**WORK REQUEST**:
Look through the listing below and report every line that contains "viewers".

**MATERIAL SUPPLIED**:
+-------+

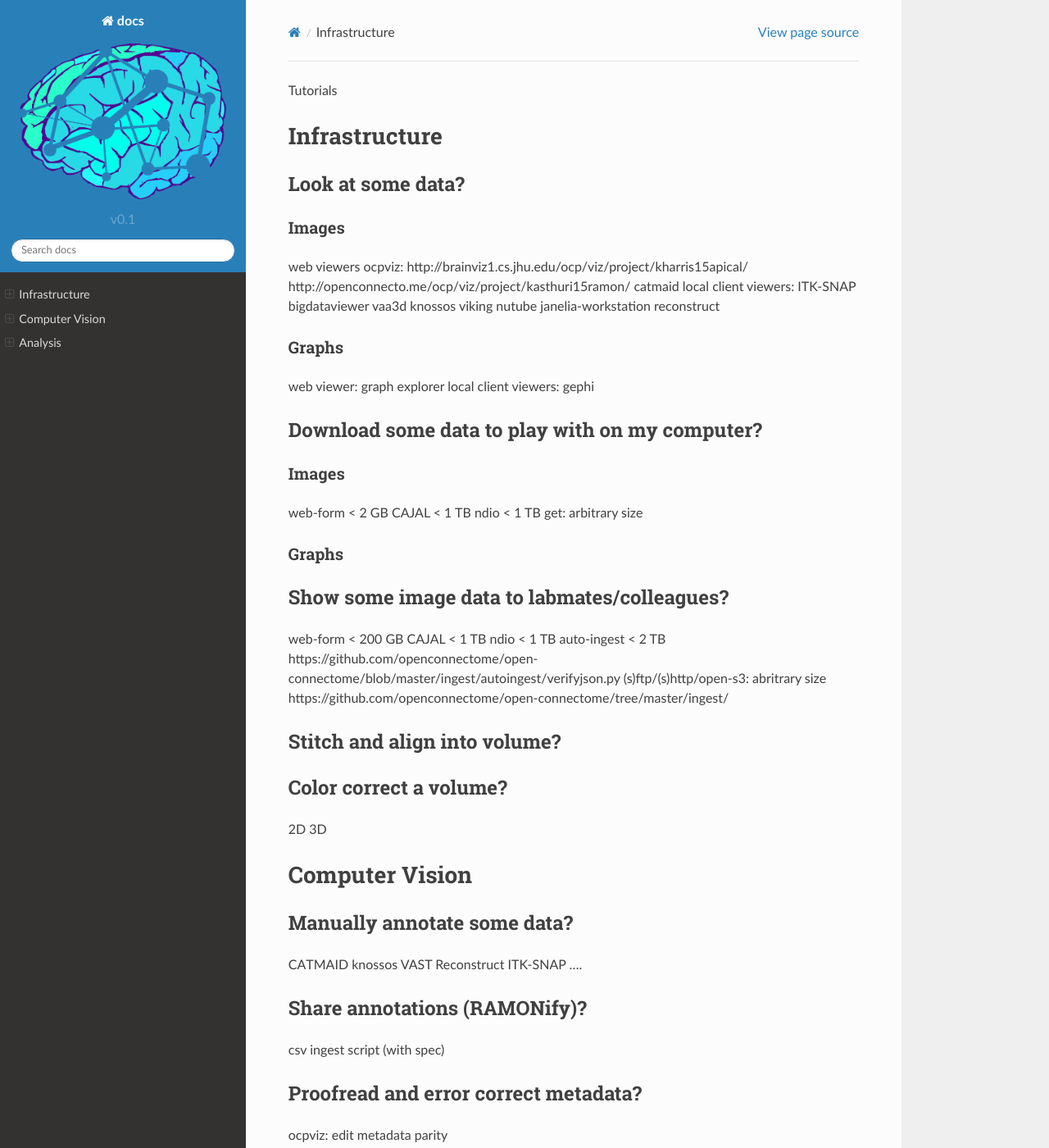
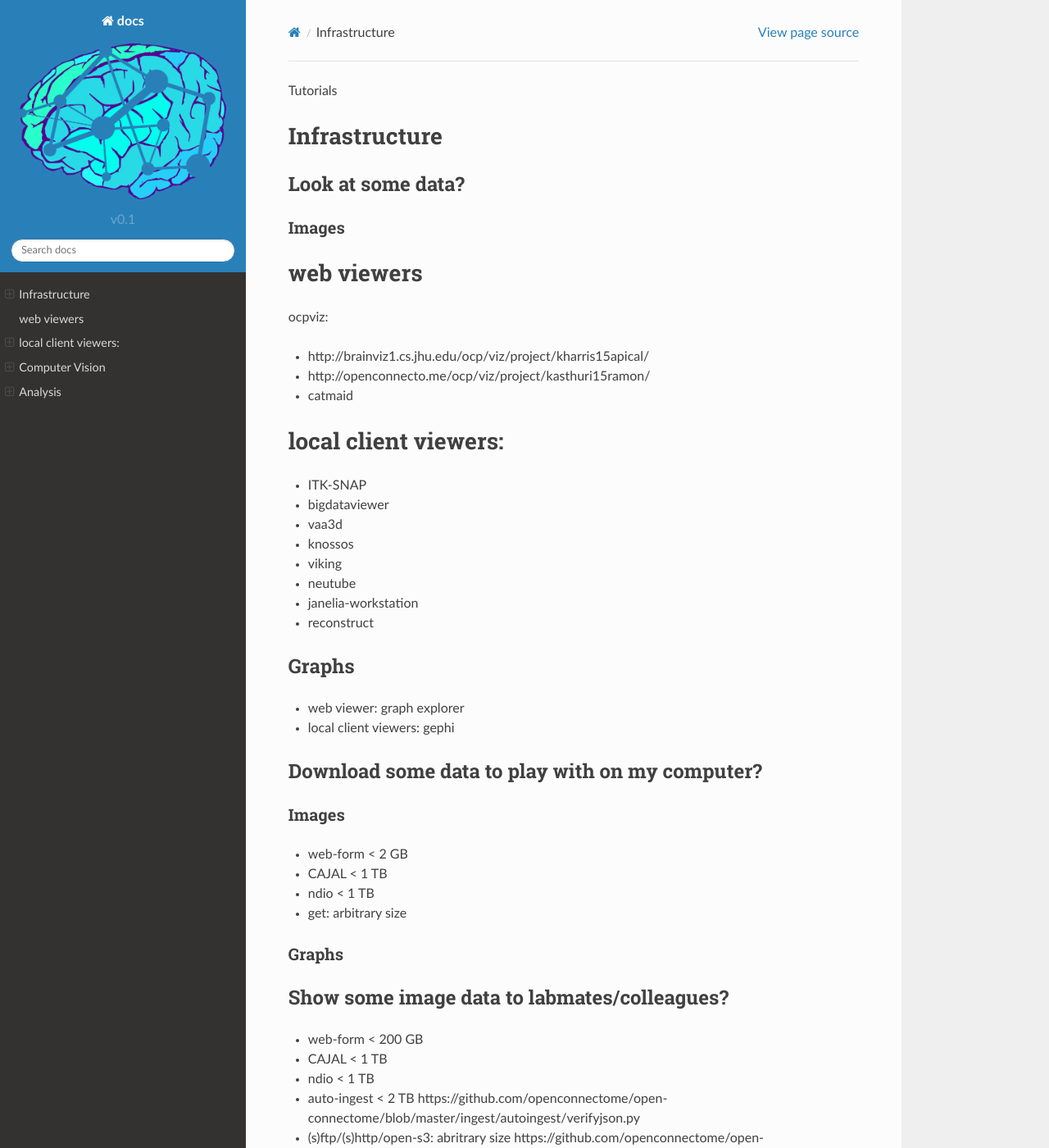
Before and after one commit to neurodata/nddocs-archive, a Sphinx documentation site: the page built from docs/overview/tutorials.md, in a window 1280 px wide and 1400 px high. Shown: the whole window at 82% size. Built offline with Sphinx 7.4.7 and the Read the Docs theme 2.0.0, drawn with Linux system fonts in a browser that asks for light colours; formulas are drawn with MathJax 3; some of the changed text lies outside the part shown.

Commit message:
updating links and fixing tutorials.md syntax

```diff
--- a/docs/overview/tutorials.md
+++ b/docs/overview/tutorials.md
@@ -6,62 +6,63 @@
 
 ### Images
 
-web viewers
+# web viewers
 ocpviz:
-http://brainviz1.cs.jhu.edu/ocp/viz/project/kharris15apical/
-http://openconnecto.me/ocp/viz/project/kasthuri15ramon/
-catmaid
-local client viewers:
-ITK-SNAP
-bigdataviewer
-vaa3d
-knossos
-viking
-nutube
-janelia-workstation
-reconstruct
+- http://brainviz1.cs.jhu.edu/ocp/viz/project/kharris15apical/
+- http://openconnecto.me/ocp/viz/project/kasthuri15ramon/
+- catmaid
+
+# local client viewers:
+- ITK-SNAP
+- bigdataviewer
+- vaa3d
+- knossos
+- viking
+- neutube
+- janelia-workstation
+- reconstruct
 
 ### Graphs
 
-web viewer: graph explorer
-local client viewers: gephi
+- web viewer: graph explorer
+- local client viewers: gephi
 
 
 ## Download some data to play with on my computer?
 
 ### Images
 
-web-form < 2 GB
-CAJAL < 1 TB
-ndio < 1 TB
-get: arbitrary size
+- web-form < 2 GB
+- CAJAL < 1 TB
+- ndio < 1 TB
+- get: arbitrary size
 
 ### Graphs
 
 ## Show some image data to labmates/colleagues?
 
-web-form < 200 GB
-CAJAL < 1 TB
-ndio < 1 TB
-auto-ingest < 2 TB https://github.com/openconnectome/open-connectome/blob/master/ingest/autoingest/verifyjson.py
-(s)ftp/(s)http/open-s3: abritrary size https://github.com/openconnectome/open-connectome/tree/master/ingest/
+- web-form < 200 GB
+- CAJAL < 1 TB
+- ndio < 1 TB
+- auto-ingest < 2 TB https://github.com/openconnectome/open-connectome/blob/master/ingest/autoingest/verifyjson.py
+- (s)ftp/(s)http/open-s3: abritrary size https://github.com/openconnectome/open-connectome/tree/master/ingest/
 
 ## Stitch and align into volume?
 
 ## Color correct a volume?
 
-2D
-3D
+- 2D
+- 3D
 
 # Computer Vision
 
 ## Manually annotate some data?
 
-CATMAID
-knossos
-VAST
-Reconstruct
-ITK-SNAP
+- CATMAID
+- knossos
+- VAST
+- Reconstruct
+- ITK-SNAP
 ….
 
 ## Share annotations (RAMONify)?
@@ -89,7 +93,7 @@
 
 ## Query the scene?
 
-CAJAL
-ndio
+- CAJAL
+- ndio
 
 ## Estimate statistical properties?
```
Also changed, not shown: other parts of docs/overview/tutorials.md (+8 -5 lines), docs/index.md (+2 -2 lines), 1 other file.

+-------+

**FINAL ANSWER**:
-web viewers
+# web viewers
-local client viewers:
+# local client viewers:
-local client viewers: gephi
+- local client viewers: gephi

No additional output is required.